[Source data]
• • • •
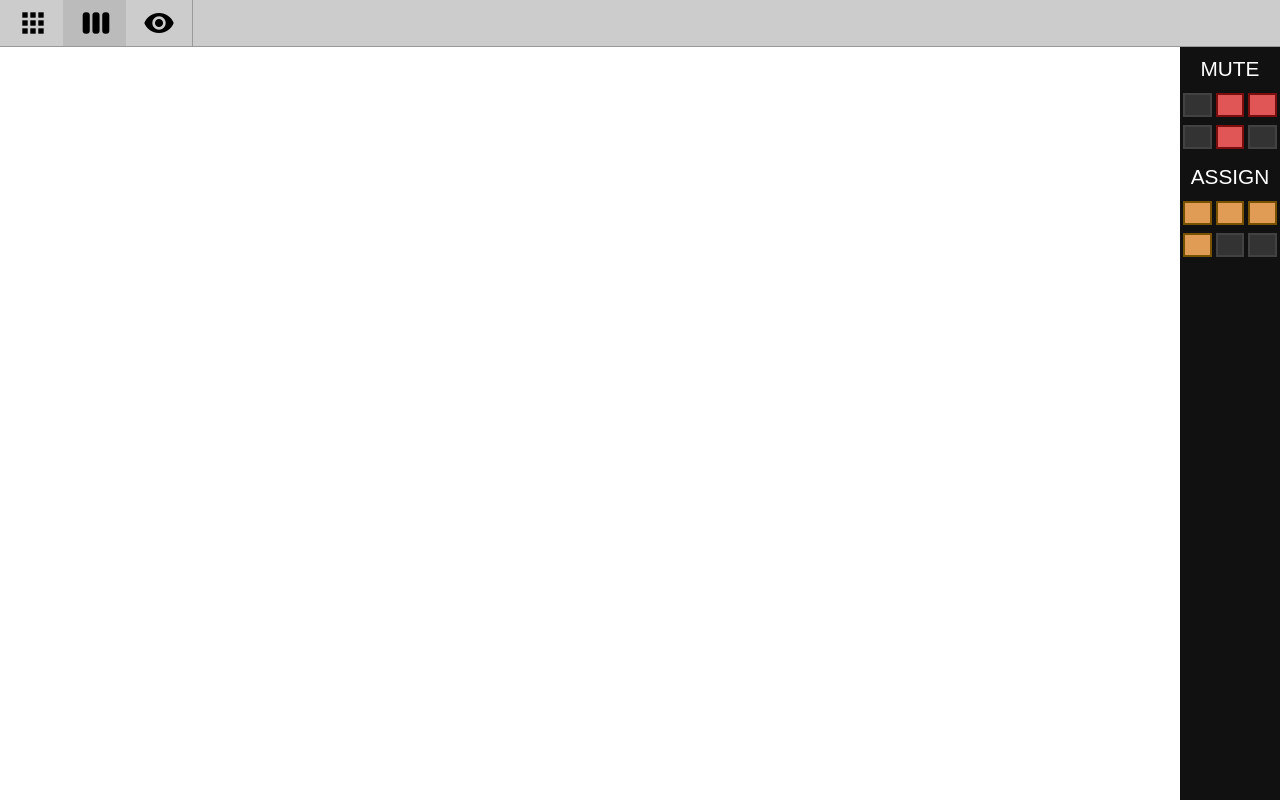
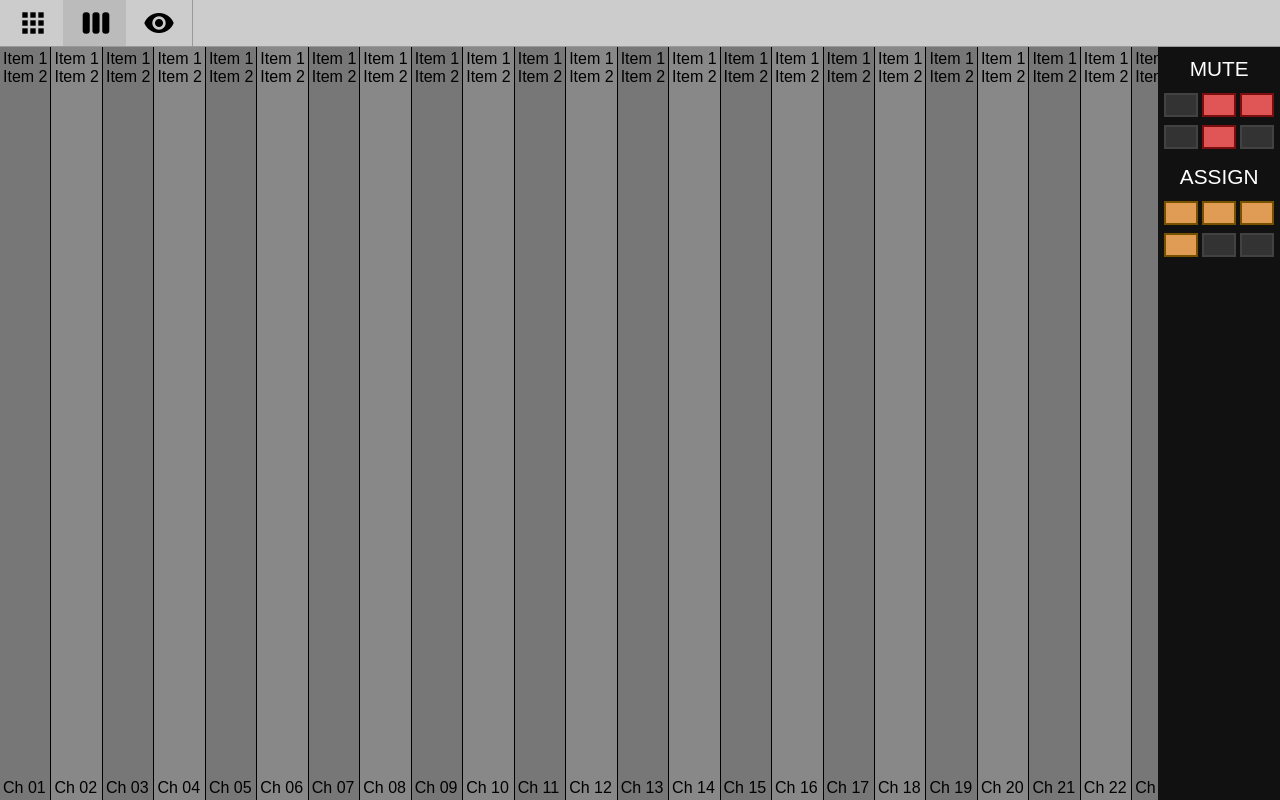
Before and after one commit to maartenverheul/X32-Online, a Vue app: page / in a window 1280 px wide. Built offline with nearby package versions, Linux system fonts and the light colour scheme.

Commit message:
updated components

```diff
--- a/src/App.vue
+++ b/src/App.vue
@@ -1,7 +1,8 @@
 <template>
-  <div id="app" class="noselect" style="height: 100vh;">
-    <TopBar />
-    <router-view/>
+  <!-- <div id="app" class="noselect" style="height: 100vh;"> -->
+  <div id="app" style="height: 100vh;">
+    <TopBar id="topbar"/>
+    <router-view id="content"/>
   </div>
 </template>
 
@@ -21,6 +22,20 @@ html, body{
   margin: 0;
   font-family: Arial, Helvetica, sans-serif;
 }
+#app {
+  width: 100vw;
+  height: 100vh;
+  /* overflow: hidden; */
+  display: flex;
+  flex-direction: column;
+  flex-wrap: nowrap;
+  justify-content: flex-start;
+  align-items: stretch;
+}
+#content {
+  flex-grow: 1;
+  align-self: stretch;
+}
 button{
   cursor: pointer;
 }
--- a/src/components/BankPage.vue
+++ b/src/components/BankPage.vue
@@ -1,28 +1,47 @@
 <template>
-  <div class="bankpage" style="height: calc(100% - 47px)">
-    <SideBar id="sidebar"/>
-  </div>
+    <div id="bankpage">
+      <ChannelStrip v-on:click.native="closeSidebar"/>
+      <SideBar class="sidebar" ref="sidebar"/>
+    </div>
 </template>
 
 <script>
 import SideBar from '@/components/items/SideBar'
+import ChannelStrip from '@/components/items/ChannelStrip'
 export default {
   name: 'BankPage',
   components: {
-    SideBar
+    SideBar,
+    ChannelStrip
   },
   data () {
     return {
-      msg: 'Welcome to Your Vue.js App'
+      sidebar: {}
+    }
+  },
+  methods: {
+    closeSidebar () {
+      this.$refs.sidebar.close();
     }
   }
 }
 </script>
 
 <!-- Add "scoped" attribute to limit CSS to this component only -->
-<style scoped>
-#sidebar{
-  position: fixed;
-  right: 0;
+<style scoped lang="less">
+#content {
+  height: 100%;
+  display: flex;
+  flex-direction: row;
+  flex-wrap: nowrap;
+  justify-content: flex-start;
+  align-items: stretch;
+  align-self: stretch;
 }
+.channelstrip {
+  flex-grow: 1
+}
+// .sidebar{
+
+// }
 </style>
--- a/src/components/ChannelPage.vue
+++ b/src/components/ChannelPage.vue
@@ -1,21 +1,24 @@
 <template>
-  <div class="channelpage">
-    <SideBar id="sidebar"/>
+  <div class="channelpage" style="height: calc(100% - 47px)">
+    <p style="margin: 0;">Lalala</p>
+    <p>Hoi</p>
   </div>
 </template>
 
 <script>
-import SideBar from '@/components/items/SideBar'
+// import SideBar from '@/components/items/SideBar'
 export default {
   name: 'ChannelPage',
-  components: {
-    SideBar
-  },
+  // components: {
+  //   SideBar
+  // },
   data () {
     return {
       msg: 'Welcome to Your Vue.js App'
     }
   }
+  // methods: {
+  // }
 }
 </script>
 
--- a/src/components/Items/Channel.vue
+++ b/src/components/Items/Channel.vue
@@ -1,20 +1,42 @@
 <template>
   <div class="channel">
-     <p style="margin: 0;">I'm a channel</p>
+    <div>Item 1</div>
+    <div style="flex-grow: 1">Item 2</div>
+    <div>Ch {{channelnr}}</div>
   </div>
 </template>
 
 <script>
 export default {
   name: 'Channel',
+  props: {
+    chnr: {
+      type: String,
+      default() {
+        return 0
+      },
+      validator(value){
+        return value.length > 0 && value.length <= 2;
+      }
+    }
+  },
   data () {
     return {
-      msg: 'Welcome to Your Vue.js App'
+      channelnr: this.chnr,
     }
+  },
+  created() {
+    if(this.channelnr.length == 1) this.channelnr = '0' + this.channelnr;
   }
 }
 </script>
 
 <style scoped>
-
+.channel {
+  color: black;
+  display: flex;
+  flex-direction: column;
+  justify-content: center;
+  padding: 3px;
+}
 </style>
--- /dev/null
+++ b/src/components/Items/ChannelStrip.vue
@@ -0,0 +1,87 @@
+<template>
+  <div class="channelstrip" style="color: white;">
+    <Channel class="ch" chnr="1"/>
+    <Channel class="ch" chnr="2"/>
+    <Channel class="ch" chnr="3"/>
+    <Channel class="ch" chnr="4"/>
+    <Channel class="ch" chnr="5"/>
+    <Channel class="ch" chnr="6"/>
+    <Channel class="ch" chnr="7"/>
+    <Channel class="ch" chnr="8"/>
+    <Channel class="ch" chnr="9"/>
+    <Channel class="ch" chnr="10"/>
+    <Channel class="ch" chnr="11"/>
+    <Channel class="ch" chnr="12"/>
+    <Channel class="ch" chnr="13"/>
+    <Channel class="ch" chnr="14"/>
+    <Channel class="ch" chnr="15"/>
+    <Channel class="ch" chnr="16"/>
+		<Channel class="ch" chnr="17"/>
+    <Channel class="ch" chnr="18"/>
+    <Channel class="ch" chnr="19"/>
+    <Channel class="ch" chnr="20"/>
+    <Channel class="ch" chnr="21"/>
+    <Channel class="ch" chnr="22"/>
+    <Channel class="ch" chnr="23"/>
+    <Channel class="ch" chnr="24"/>
+    <Channel class="ch" chnr="25"/>
+    <Channel class="ch" chnr="26"/>
+    <Channel class="ch" chnr="27"/>
+    <Channel class="ch" chnr="28"/>
+    <Channel class="ch" chnr="29"/>
+    <Channel class="ch" chnr="30"/>
+    <Channel class="ch" chnr="31"/>
+    <Channel class="ch" chnr="32"/>
+  </div>
+</template>
+
+<script>
+import Channel from "./Channel";
+export default {
+	name: 'ChannelStrip',
+	components: {
+		Channel
+	},
+  data () {
+    return {
+      expanded: false
+    }
+  }
+}
+</script>
+
+<style lang="less" scoped>
+.channelstrip {
+	display: flex;
+	flex-direction: row;
+	justify-content: flex-start;
+	background-color: #333;
+	overflow-x: scroll;
+}
+.ch {
+	flex-shrink: 0;
+	border-right: 1px solid black;
+}
+.ch:nth-child(odd){ background-color: #777; }
+.ch:nth-child(even){ background-color: #888; }
+
+/* width */
+.channelstrip::-webkit-scrollbar {
+	height: 10px;
+}
+
+/* Track */
+.channelstrip::-webkit-scrollbar-track {
+  background: #555;
+}
+
+/* Handle */
+.channelstrip::-webkit-scrollbar-thumb {
+  background: #333;
+}
+
+/* Handle on hover */
+.channelstrip::-webkit-scrollbar-thumb:hover {
+  background: #333;
+}
+</style>
--- a/src/components/Items/Sidebar.vue
+++ b/src/components/Items/Sidebar.vue
@@ -1,6 +1,6 @@
 <template>
-  <div class="sidebar">
-    <div class="mutes component" style="margin-top: 10px;">
+  <div :class="{'expanded': expanded}">
+    <div class="mutes component" style="margin-top: 10px;" v-on:click="open">
       <span class="h1">MUTE</span>
       <div class="btn-group">
         <div class="btn"></div>
@@ -30,7 +30,15 @@ export default {
   name: 'SideBar',
   data () {
     return {
-      msg: 'Welcome to Your Vue.js App'
+      expanded: false
+    }
+  },
+  methods: {
+    open () {
+      this.expanded = true
+    },
+    close () {
+      this.expanded = false
     }
   }
 }
@@ -40,8 +48,12 @@ export default {
 .sidebar {
   padding: 0;
   background-color: #111;
-  width: 100px;
+  width: 173px;
   height: 100%;
+  transition: width 0.1s ease-out;
+}
+.sidebar.expanded {
+  width: 800px;
 }
 .sidebar .component{
   text-align: center;
```
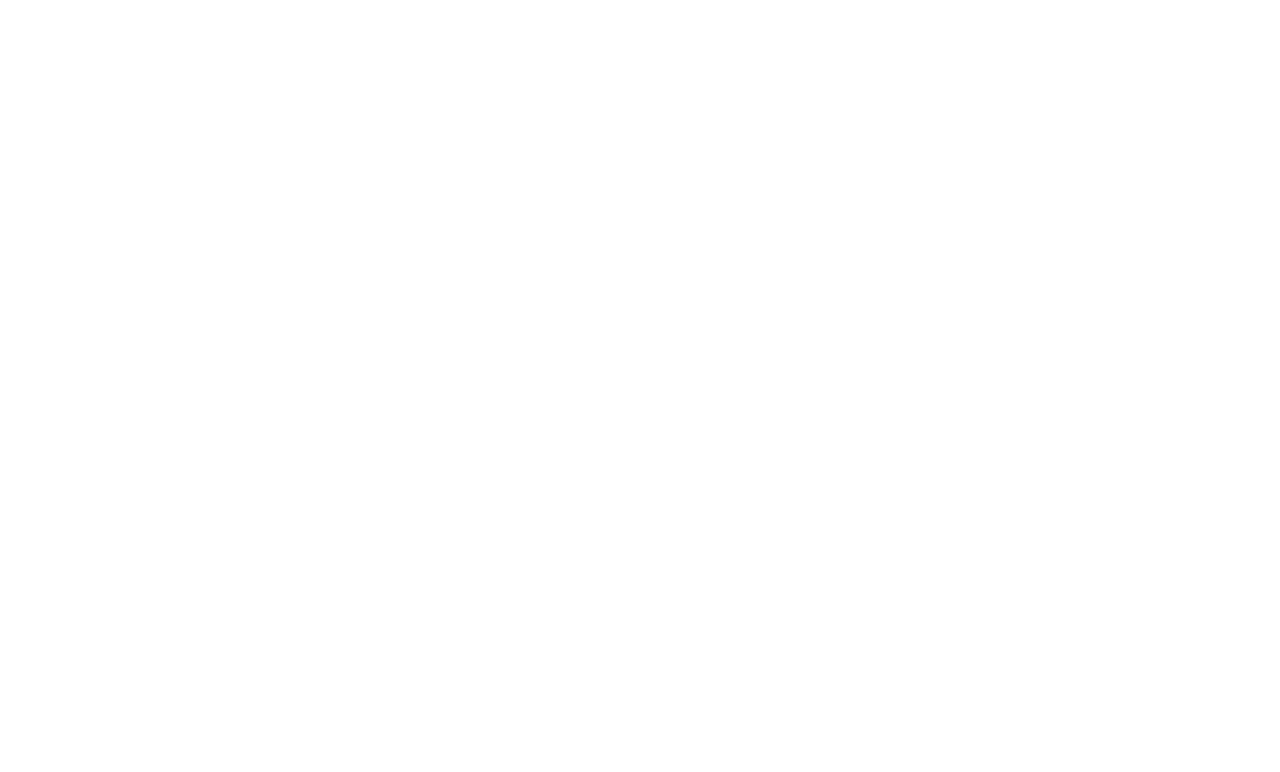
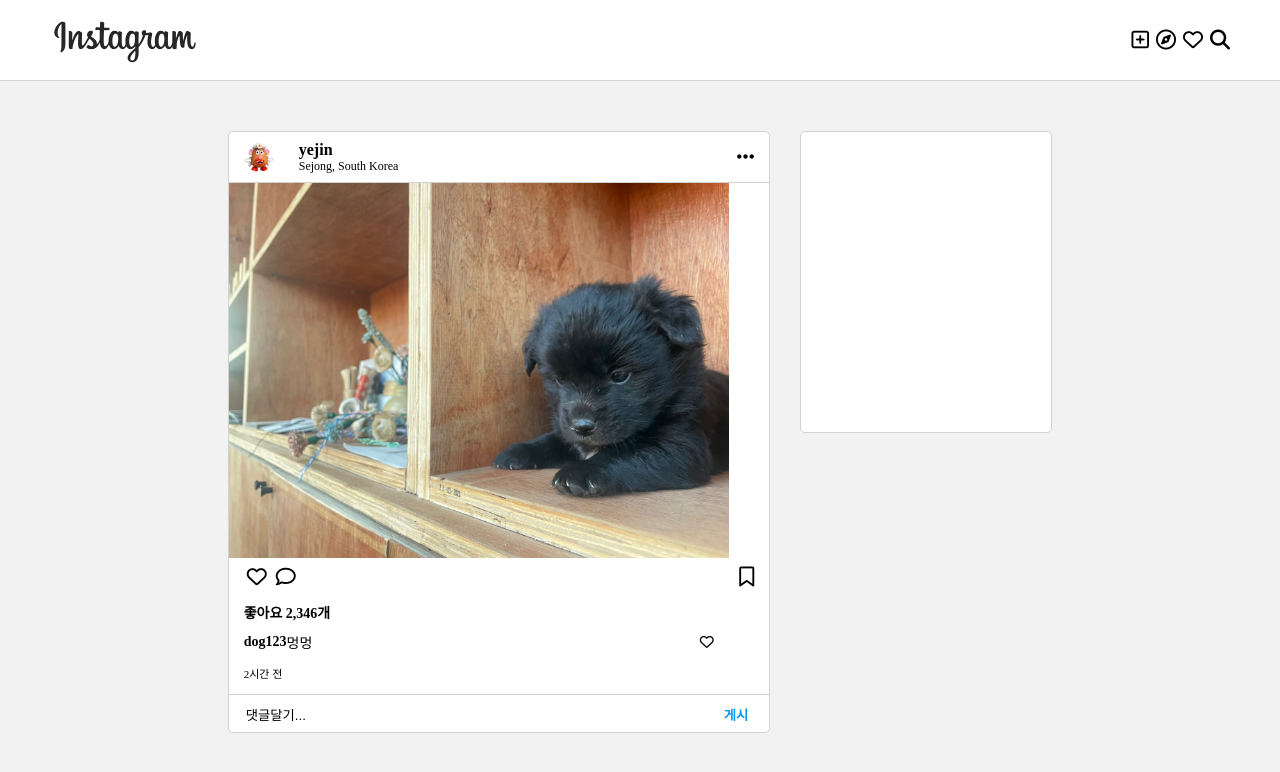
Before and after one commit to 2sseul/Instagram_Clone, a plain HTML site: page main/main.html in a window 1280 px wide. Drawn offline with Linux system fonts and the light colour scheme.

Commit message:
💄 메인페이지 헤더, 게시물 html/css 제작

```diff
--- a/main/main.html
+++ b/main/main.html
@@ -5,8 +5,56 @@
     <meta name="viewport" content="width=device-width, initial-scale=1.0">
     <title>Main</title>
     <link rel="stylesheet" href="./style.css">
+    <script src="https://kit.fontawesome.com/bfb9aca435.js" crossorigin="anonymous"></script>
 </head>
 <body>
+    <header>
+        <img src="../assets/images/logo-light.png" alt="intsa-logo">
+        <div class='hader-icons'>
+            <i class="fa-regular fa-square-plus"></i>
+            <i class="fa-regular fa-compass"></i>
+            <i class="fa-regular fa-heart"></i>
+            <i class="fa-regular fa-solid fa-magnifying-glass"></i>
+        </div>
+    </header>
+    <div class="wrap">
+        <main>
+            <div class="main-content">
+                <div class="users">
+                    <img src="./images/potato.jpeg" alt="">
+                    <div class="users-inform">
+                        <p class="user-name">yejin</p>
+                        <p class="place">Sejong, South Korea</p>
+                    </div>
+                    <i class="fa-solid fa-ellipsis fa-regular"></i>
+                </div>
+                <img src="./images/멍.jpeg" alt="" class="pic">
+                <div class="main-icons">
+                    <div>
+                        <i class="fa-regular fa-heart"></i>
+                        <i class="fa-regular fa-comment"></i>
+                    </div>
+                    <i class="fa-regular fa-bookmark"></i>
+                </div>
+                <div class="heart-cnt">좋아요 2,346개</div>
+                <div class="comment">
+                    <div class="comment-user-name">dog123</div>
+                    <p class="comments"> 멍멍</p>
+                    <i class="fa-regular fa-heart comment-heart"></i>
+                </div>
+                <p class="content-date">
+                    2시간 전
+                </p>
+                <div class="comment-form">
+                    <input type="text" value="댓글달기...">
+                    <button class="comment-btn">게시</button>
+                </div>
+            </div>
+            <div class="sidebar">
+
+            </div>
+        </main>
+    </div>
     <script src="./script.js"></script>
 </body>
 </html>
--- a/main/script.js
+++ b/main/script.js
@@ -0,0 +1 @@
+// 이미지 zoom 하는 코드 짜기
--- a/main/style.css
+++ b/main/style.css
@@ -0,0 +1,157 @@
+*{
+    margin: auto 0;
+}
+
+body{
+    background-color: #F2F2F2;
+}
+
+header{
+    width: auto;
+    padding: 0 50px;
+    height: 80px;
+    display: flex;
+    justify-content: space-between;
+    align-items: center;
+    border-bottom: 1px solid #D2D2D2;
+    margin-bottom: 50px;
+    background-color: #fff;
+}
+
+header img{
+    width: 150px;
+    cursor: pointer;
+}
+
+.fa-regular{
+    font-size: 20px;
+    margin-left: 3px;
+    cursor: pointer;
+}
+
+main{
+    display: flex;
+    justify-content: center;
+
+}
+
+.main-content{
+    min-width: 500px;
+    height: 600px;
+    border: 1px solid #D2D2D2;
+    border-radius: 5px;
+    background-color: #fff;
+}
+
+.users{
+    height: 50px;
+    padding: 0 15px;
+    display: flex;
+    justify-content: space-between;
+    align-items: center;
+    border-bottom: 1px solid #D2D2D2;
+}
+
+.users-inform{
+    width: 410px;
+}
+
+.users-inform p{
+    margin: 0;
+    cursor: pointer;
+}
+
+.user-name{
+    font-weight: 700;
+}
+
+.place{
+    font-size: 12px;
+}
+
+.users img{
+    width: 30px;
+    height: 30px;
+    border-radius: 50%;
+    cursor: pointer;
+}
+
+.pic{
+    width: 500px;
+    background-size: cover;
+}
+
+.main-icons{
+    height: 30px;
+    display: flex;
+    justify-content: space-between;
+    margin: 0 15px;
+}
+
+.fa-comment{
+    margin-left: 5px;
+}
+
+.heart-cnt{
+    margin: 10px 15px;
+    font-size: 14px;
+    font-weight: 700;
+}
+
+.comment{
+    font-size: 14px;
+    width: 470px;
+    display: flex;
+    justify-content: space-between;
+    margin: 0 15px;
+}
+
+.comment-user-name{
+    font-weight: 700;
+}
+
+.comments{
+    width: 450px;
+    text-align: left;
+}
+
+.comment-heart{
+    font-size: 14px;
+}
+
+.content-date{
+    margin: 13px 15px;
+    font-size: 11px;
+}
+
+.comment-form{
+    display: flex;
+    justify-content: center;
+    align-items: center;
+    border-top: 1px solid #D2D2D2;
+    padding: 3px 15px;
+}
+
+.comment-form input{
+    width: 470px;
+    height: 30px;
+    border: none;
+    outline: none;
+}
+
+.comment-btn{
+    border: none;
+    background-color: transparent;
+    color: #0597F2;
+    font-weight: 700;
+    cursor: pointer;
+}
+
+.sidebar{
+    margin: 0 0 0 30px;
+    width: 250px;
+    height: 300px;
+    border: 1px solid #D2D2D2;
+    border-radius: 5px;
+    background-color: #fff;
+}
```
• • • •
Bring together every line in the entries that holds the string "regular".

+            <i class="fa-regular fa-square-plus"></i>
+            <i class="fa-regular fa-compass"></i>
+            <i class="fa-regular fa-heart"></i>
+            <i class="fa-regular fa-solid fa-magnifying-glass"></i>
+                    <i class="fa-solid fa-ellipsis fa-regular"></i>
+                        <i class="fa-regular fa-heart"></i>
+                        <i class="fa-regular fa-comment"></i>
+                    <i class="fa-regular fa-bookmark"></i>
+                    <i class="fa-regular fa-heart comment-heart"></i>
+.fa-regular{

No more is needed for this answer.